Helping throughout the expat cycle
These guides grew as new questions were answered by volunteers. “We were doing a lot of work for people who were new to the Netherlands, but almost every international leaves the Netherlands at some point,” Genoveva says. By adding information about leaving the country, Genoveva pointed out that ACCESS would be addressing all parts of the expat’s “life cycle” in the Netherlands. Another guide was created.
Questions might be getting harder
“The questions seem more complicated nowadays,” says Genoveva. “Maybe because people have already started looking online before they contact us.” But because ACCESS’ vision remains the same, to help people successfully settle in the Netherlands by providing essential and comprehensive assistance, DAISY and the knowledge of the volunteers is still key.

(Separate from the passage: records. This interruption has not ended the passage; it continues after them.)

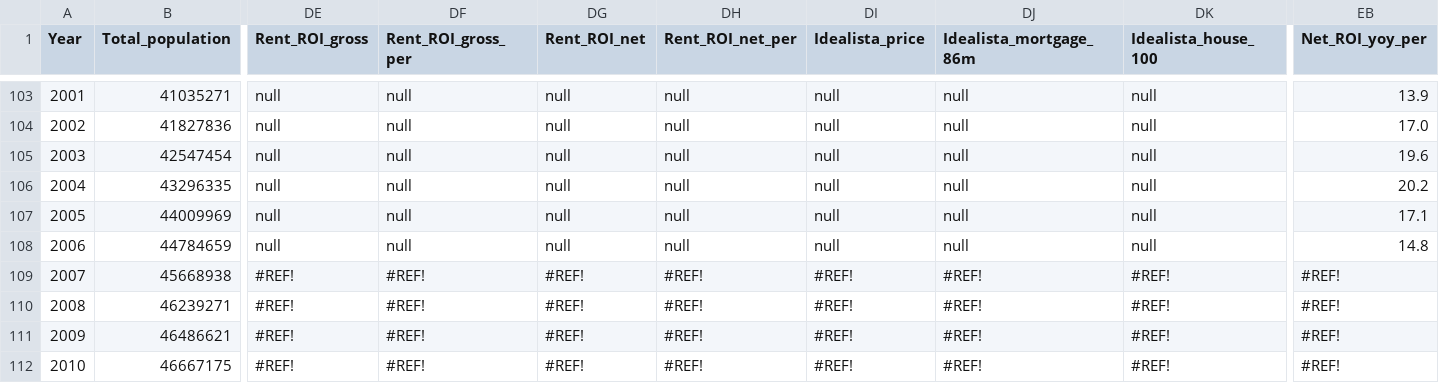
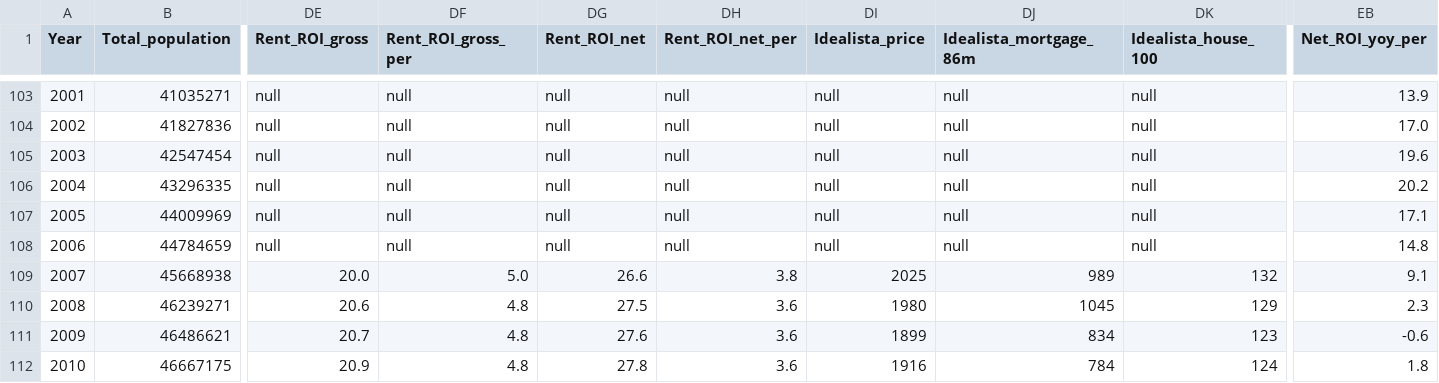
Before and after one commit to galetaire/spahousing, a CSV file: public/docs/spain_stats_csv.csv, drawn as a sheet; only a part is shown, gaps mark what is left out; the diff covers the shown part only; the diff names each change by its address in the sheet, - before the commit and + after, or states it on an @@ line.

```diff
--- a/public/docs/spain_stats_csv.csv
+++ b/public/docs/spain_stats_csv.csv
-DE109 (Rent_ROI_gross): #REF!
+DE109 (Rent_ROI_gross): 20.0
-DF109 (Rent_ROI_gross_per): #REF!
+DF109 (Rent_ROI_gross_per): 5.0
-DG109 (Rent_ROI_net): #REF!
+DG109 (Rent_ROI_net): 26.6
-DH109 (Rent_ROI_net_per): #REF!
+DH109 (Rent_ROI_net_per): 3.8
-DI109 (Idealista_price): #REF!
+DI109 (Idealista_price): 2025
-DJ109 (Idealista_mortgage_86m): #REF!
+DJ109 (Idealista_mortgage_86m): 989
-DK109 (Idealista_house_100): #REF!
+DK109 (Idealista_house_100): 132
-EB109 (Net_ROI_yoy_per): #REF!
+EB109 (Net_ROI_yoy_per): 9.1
-DE110 (Rent_ROI_gross): #REF!
+DE110 (Rent_ROI_gross): 20.6
-DF110:DF112 (Rent_ROI_gross_per): #REF!
+DF110:DF112 (Rent_ROI_gross_per): 4.8
-DG110 (Rent_ROI_net): #REF!
+DG110 (Rent_ROI_net): 27.5
-DH110:DH112 (Rent_ROI_net_per): #REF!
+DH110:DH112 (Rent_ROI_net_per): 3.6
-DI110 (Idealista_price): #REF!
+DI110 (Idealista_price): 1980
-DJ110 (Idealista_mortgage_86m): #REF!
+DJ110 (Idealista_mortgage_86m): 1045
-DK110 (Idealista_house_100): #REF!
+DK110 (Idealista_house_100): 129
-EB110 (Net_ROI_yoy_per): #REF!
+EB110 (Net_ROI_yoy_per): 2.3
-DE111 (Rent_ROI_gross): #REF!
+DE111 (Rent_ROI_gross): 20.7
-DG111 (Rent_ROI_net): #REF!
+DG111 (Rent_ROI_net): 27.6
-DI111 (Idealista_price): #REF!
+DI111 (Idealista_price): 1899
-DJ111 (Idealista_mortgage_86m): #REF!
+DJ111 (Idealista_mortgage_86m): 834
-DK111 (Idealista_house_100): #REF!
+DK111 (Idealista_house_100): 123
-EB111 (Net_ROI_yoy_per): #REF!
+EB111 (Net_ROI_yoy_per): -0.6
-DE112 (Rent_ROI_gross): #REF!
+DE112 (Rent_ROI_gross): 20.9
-DG112 (Rent_ROI_net): #REF!
+DG112 (Rent_ROI_net): 27.8
-DI112 (Idealista_price): #REF!
+DI112 (Idealista_price): 1916
-DJ112 (Idealista_mortgage_86m): #REF!
+DJ112 (Idealista_mortgage_86m): 784
-DK112 (Idealista_house_100): #REF!
+DK112 (Idealista_house_100): 124
-EB112 (Net_ROI_yoy_per): #REF!
+EB112 (Net_ROI_yoy_per): 1.8
```
Also changed, not shown: 91 edited cells elsewhere in this file, 17 other files.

ACCESS volunteers reflect the clients we serve. We have been on the journey they are on, from the pre-arrival, arrival and settling-in process. We know what new arrivals do not yet know, where to find the answers, and who to contact for solutions. Our information database is a valuable tool in helping us to assist our clients.
“We are a non-profit organisation, and we are here to help expats who come to the Netherlands and provide free information so please visit our website,” says Mahdavi. “If you don’t find answers to your questions, don’t hesitate to contact us. You will get an answer!”
About the author
California-native Olivia van den Broek-Neri works as Project Coordinator Communications & Events at Holland Expat Center South in Eindhoven, and was previously an ACCESS volunteer.